Trouble in the modem capital of the world-Taiwan-could rattle the supply chain.
Financial difficulties at two "Big 3" modem makers based in Taipei-CIS Technologies Inc. and GVC Corp.-are forcing them to restructure or merge with other local companies.
Electronics giant Taiwan Liton Electronics Co. Ltd. has purchased a 25% stake worth $77 million in GVC, which makes analog modems for Compaq, Hewlett-Packard, and other major OEMs. GVC is also revamping its operations following a string of losses and unsuccessful product launches.
A group of new investors in recent weeks bailed out CIS, a maker of analog modems for IBM and others. The New Magnitude Group, a local construction concern and CIS' largest shareholder, has been removed from the CIS board and replaced by a group led by three local companies, A-Trend Technology Co. Ltd., Pacific Wire & Cable Co. Ltd., and Yageo Corp.
Askey Computer Corp., another big modem maker based in Taipei, seems to be in good shape. Askey-whose customers include Cisco and Compaq-expects to earn $6.8 million on sales of $247.7 million in 1999, compared with net income of $4.6 million on sales of $195 million in 1998.
But Taiwan's 30 or so smaller modem suppliers are facing difficult times due to stiff worldwide competition and falling margins, analysts said. "There's a lot of restructuring in Taiwan's modem industry now,'' said Carol Ding, an analyst with the Market Intelligence Center, Taipei. "The smaller modem makers in Taiwan will vanish or be absorbed by larger companies."
The island is the world's largest modem supplier, with a 37.9% market share in 1998, according to MIC. And Askey, CIS, and GVC represent 75% of Taiwan's modem shipments.

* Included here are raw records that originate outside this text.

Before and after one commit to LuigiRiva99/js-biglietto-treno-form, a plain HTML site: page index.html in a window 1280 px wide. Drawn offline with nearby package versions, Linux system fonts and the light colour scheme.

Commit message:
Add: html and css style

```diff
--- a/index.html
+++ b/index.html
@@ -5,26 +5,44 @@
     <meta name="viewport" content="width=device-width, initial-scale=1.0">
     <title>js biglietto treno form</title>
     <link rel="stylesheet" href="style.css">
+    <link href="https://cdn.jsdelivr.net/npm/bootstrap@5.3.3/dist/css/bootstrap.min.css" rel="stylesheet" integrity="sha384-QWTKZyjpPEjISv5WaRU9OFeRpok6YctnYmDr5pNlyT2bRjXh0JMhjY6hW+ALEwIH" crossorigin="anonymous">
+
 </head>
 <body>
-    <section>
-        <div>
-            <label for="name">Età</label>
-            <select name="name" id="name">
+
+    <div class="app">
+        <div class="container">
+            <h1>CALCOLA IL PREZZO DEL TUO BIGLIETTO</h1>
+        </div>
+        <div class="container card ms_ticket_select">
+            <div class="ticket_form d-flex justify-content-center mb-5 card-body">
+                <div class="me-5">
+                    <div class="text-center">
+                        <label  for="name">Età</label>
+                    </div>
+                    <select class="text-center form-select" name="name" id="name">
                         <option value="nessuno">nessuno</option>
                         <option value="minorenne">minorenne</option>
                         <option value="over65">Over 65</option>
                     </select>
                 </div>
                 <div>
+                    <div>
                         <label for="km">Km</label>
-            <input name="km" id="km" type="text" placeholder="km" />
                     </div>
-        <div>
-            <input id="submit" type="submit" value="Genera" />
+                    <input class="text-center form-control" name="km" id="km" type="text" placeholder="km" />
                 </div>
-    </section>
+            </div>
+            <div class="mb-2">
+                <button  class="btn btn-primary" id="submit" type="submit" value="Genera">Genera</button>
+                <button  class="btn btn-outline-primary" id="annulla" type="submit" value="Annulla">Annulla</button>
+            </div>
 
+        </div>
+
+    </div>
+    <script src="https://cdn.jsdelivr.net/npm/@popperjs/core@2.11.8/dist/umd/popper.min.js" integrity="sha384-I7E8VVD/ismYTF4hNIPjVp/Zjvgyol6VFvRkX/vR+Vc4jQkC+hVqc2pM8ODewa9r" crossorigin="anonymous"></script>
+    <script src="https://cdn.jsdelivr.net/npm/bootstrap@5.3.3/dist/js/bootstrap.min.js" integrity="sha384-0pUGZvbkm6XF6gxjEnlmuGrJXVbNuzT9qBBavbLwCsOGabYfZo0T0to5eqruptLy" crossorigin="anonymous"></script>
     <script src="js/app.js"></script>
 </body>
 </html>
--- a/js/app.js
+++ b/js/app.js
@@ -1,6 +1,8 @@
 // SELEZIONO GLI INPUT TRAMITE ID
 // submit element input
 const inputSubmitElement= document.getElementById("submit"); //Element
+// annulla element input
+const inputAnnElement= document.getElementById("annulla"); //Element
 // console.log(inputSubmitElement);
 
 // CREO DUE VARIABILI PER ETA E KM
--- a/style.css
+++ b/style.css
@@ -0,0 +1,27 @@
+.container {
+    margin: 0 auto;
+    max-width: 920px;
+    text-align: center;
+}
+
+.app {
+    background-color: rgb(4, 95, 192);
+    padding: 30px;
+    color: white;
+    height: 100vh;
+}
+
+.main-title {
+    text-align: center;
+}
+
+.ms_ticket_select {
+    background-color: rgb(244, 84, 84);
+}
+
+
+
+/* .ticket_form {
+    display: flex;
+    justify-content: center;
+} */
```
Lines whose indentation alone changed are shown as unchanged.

"It would be difficult to replace Taiwan in terms of modems in the worldwide supply chain," Ding said.
OEMs are also counting on local companies to help them make the transition to the digital world. In fact, local companies are beginning to build products such as cable and DSL modems for leading OEMs, Ding added.
Foreign OEMs, many of which source their modems exclusively from Taiwan, are monitoring the market.
"If our supplier has financial difficulties, we will examine the situation and decide whether they can deliver our orders,'' said a spokesman at HP's Taiwan operations. HP, which buys its modems from GVC, has made no decision to switch vendors, the spokesman added.
GVC, which ships more than 800,000 modems per month, ran into financial trouble after making big but unsuccessful pushes into the digital camera, monitor, motherboard, and other markets. GVC reported a loss of $94.8 million on sales of $323.8 million in the first half of 1999.
Taiwan Liton has assumed control of GVC. Michael Chang, GVC's chairman, will be replaced by Raymond Soong, who holds the same title for Taiwan Liton, a supplier of LEDs, monitors, power supplies, and other products.
GVC has also folded its monitor unit, shut its motherboard operations in the Philippines, and plans to spin-off its LAN-equipment business.
"Our modem business has been profitable,'' said Jerry Ku, vice president of GVC. We made several investments that lost money. This year, we will sell or fold unprofitable businesses and focus on our core communications and PC areas."
Meanwhile, CIS projects a loss of $14.7 million on sales of $278.6 million this year, compared with a deficit of $216.7 million on sales of $263.2 million in 1998.
CIS lost money because of bad investments in the local stock market, a spokesman said, adding that the company's modem business is still in good shape.